Temporary Labour

Understanding the Alternatives to Temporary Labour

The hiring and management of temporary labour can be an expensive business. However, there are alternative ways to bolster your workforce, explains Jon Milton, Business Development Director at Comensura.

Temporary Labour

Temporary labour comes in many forms, sometimes to cover permanent workers absent from work, or to fulfil short-term demand. In each case, the hiring manager’s default position will be to hire this resource from an agency. However, just because the need is temporary and use of an agency has always been a sensible approach in the past, doesn’t mean that it’s the way it always needs to be done.

In certain situations there can be more cost effective and flexible alternatives to temporary labour, to supplement the use of agency workers. Here we highlight various options for consideration.

Reassigning a permanent worker

There may be one or more existing permanent employees who can be reassigned, seconded or trained to provide short-term cover. If it’s an important role, some businesses have permanent workers trained to step up when the need arises and their role is then back-filled with a temporary worker.

Your business may also have a number of employees currently facing redeployment or redundancy that may be also seeking new opportunities. Alternatively, the demand from across your business may be stable and large enough to justify and sustain an increase in the number of permanent workers.

Fixed term contracts

The demand for temporary workers may be stable and consistent for a set period of time in the year. In this scenario, recruiting employees to the business on fixed-term contracts may be a viable alternative to temporary labour.

Direct workers
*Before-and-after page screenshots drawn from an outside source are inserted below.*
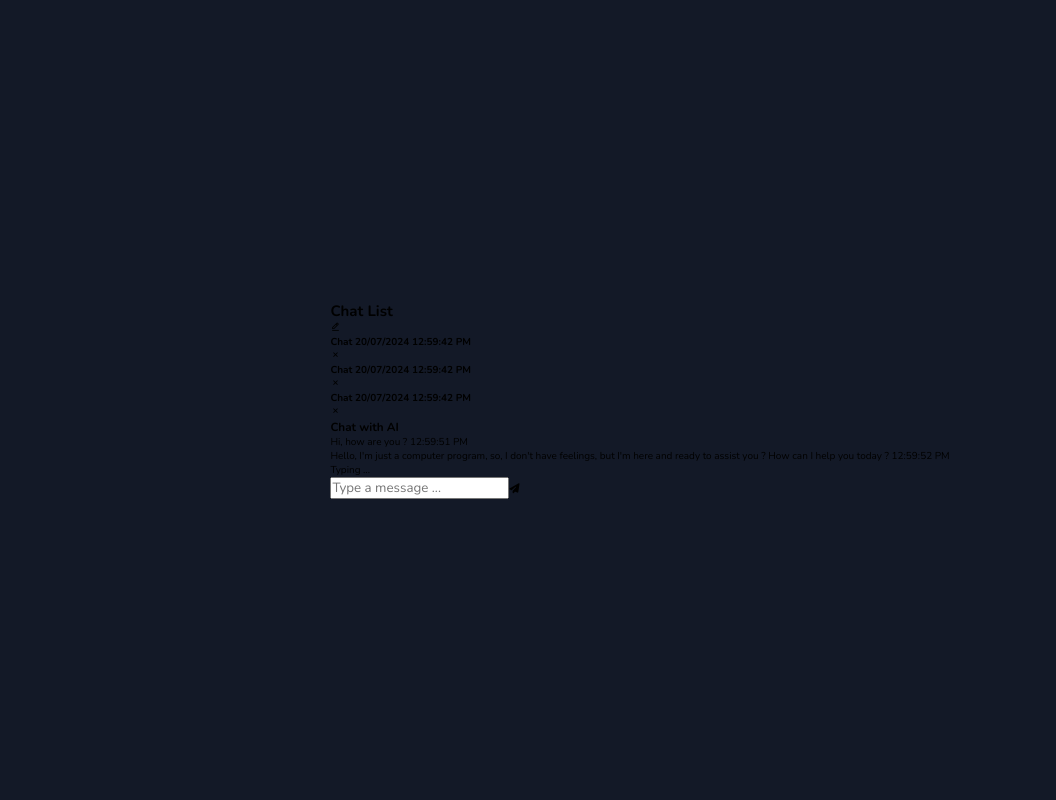
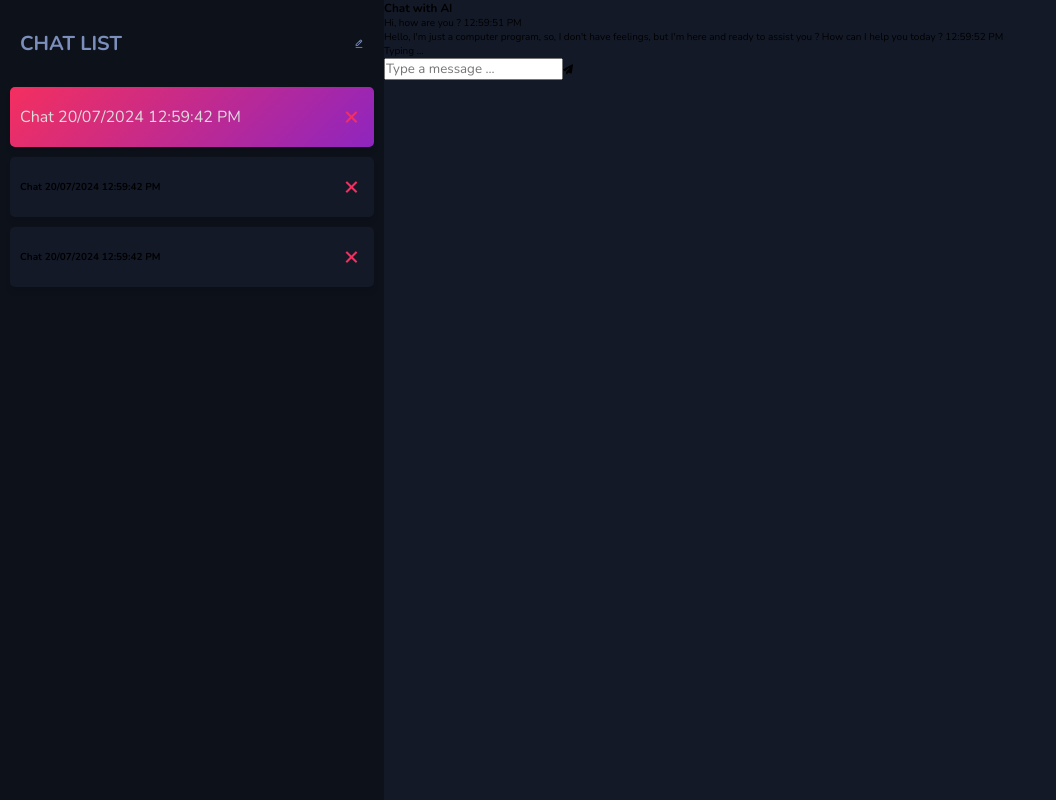
Before and after one commit to Harry8679/1_AI_Chat_Bot_ReactJS, a React (Vite) app: page / in a window 1280 px wide. Shown: the whole page, without its empty margins (0-1056 px from the left). Built offline with nearby package versions, Linux system fonts and the light colour scheme; some icons are missing.

Commit message:
Some Components styled

```diff
--- a/src/Components/ChatBotApp.css
+++ b/src/Components/ChatBotApp.css
@@ -0,0 +1,57 @@
+.chat-app {
+    width: 100%;
+    height: 100vh;
+    display: flex;
+}
+
+.chat-list {
+    width: 30%;
+    height: 100%;
+    background-color: #0d111a;
+    padding: 1rem;
+    display: flex;
+    flex-direction: column;
+    row-gap: 1rem;
+}
+
+.chat-list-header {
+    width: 100%;
+    display: flex;
+    align-items: center;
+    justify-content: space-between;
+    padding: 2rem 1rem;
+    color: #7b8ebc;
+}
+
+.chat-list-header h2 {
+    font-family: 'Nunito', sans-serif;
+    font-size: 2rem;
+    text-transform: uppercase;
+}
+
+.chat-list-item {
+    width: 100%;
+    height: 6rem;
+    background-color: #131927;
+    padding: 0.5rem 1rem;
+    border-radius: 0.5rem;
+    display: flex;
+    align-items: center;
+    justify-content: space-between;
+    box-shadow: 0 0.5rem 0.5rem rgba(0, 0, 0, 0.1);
+}
+
+.chat-list-item.active {
+    background: linear-gradient(135deg, #f42f5f, #8e25bf);
+}
+
+.chat-list-item.active h4 {
+    font-size: 1.6rem;
+    font-weight: 300;
+    color: #ddd;
+}
+
+.chat-list-item i {
+    font-size: 2.5rem;
+    color: #f42f5f;
+}
--- a/src/Components/ChatBotApp.jsx
+++ b/src/Components/ChatBotApp.jsx
@@ -9,7 +9,7 @@ const ChatBotApp = () => {
             <h2>Chat List</h2>
             <i className="bx bx-edit-alt new-chat"></i>
         </div>
-        <div className="chat-list-item">
+        <div className="chat-list-item active">
             <h4>Chat 20/07/2024 12:59:42 PM</h4>
             <i className="bx bx-x circle"></i>
         </div>
```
Your organisation may be able to create a database of people who are ready-to-work on a temporary basis when called upon. This approach can be referred to as the ‘staff bank’, ‘internal resourcing pool’ or ‘benched resource.’ It typically uses an internal agency approach and contracts workers to temporary or flexible roles.

This can work well in areas of your business where your need for temporary labour is low but with spikes in demand throughout the year. From a worker perspective it can be a beneficial way to retain the skills and experience of older, possibly retired workers, who want to continue working on a temporary, part-time or flexible basis.

Limited Company Contractors

Another alternative is to contract with workers who set themselves up as a limited company. This works best for highly skilled or project-led assignments where a defined scope of needs can be set and the worker measured and paid against milestones and deliverables, rather than salaried costs. It is important to note that in some sectors, such as IT, the best qualified and skilled workers may only work on a limited company basis.

Welfare to work

Your business may be able to work with Jobcentre Plus and welfare-to-work agencies to offer employment opportunities to long-term unemployed people. These agencies focus on getting candidates job-ready, typically by assessing the specific skills you require and then providing potential candidates with the relevant training and support. This approach can be a useful way to fill entry-level positions.

Apprenticeships

If your business has an apprenticeship programme you may be able to assign the apprentice to a relevant task.

Use of agencies remains a sure fire way of meeting significant temporary staffing demand but it doesn’t have to be your only strategy. These alternative approaches can help remove or reduce demand for pure temporary labour too. The key is to plan for your workforce requirements with an open-mind and evaluate the merits of how and when you use the non-permanent workforce.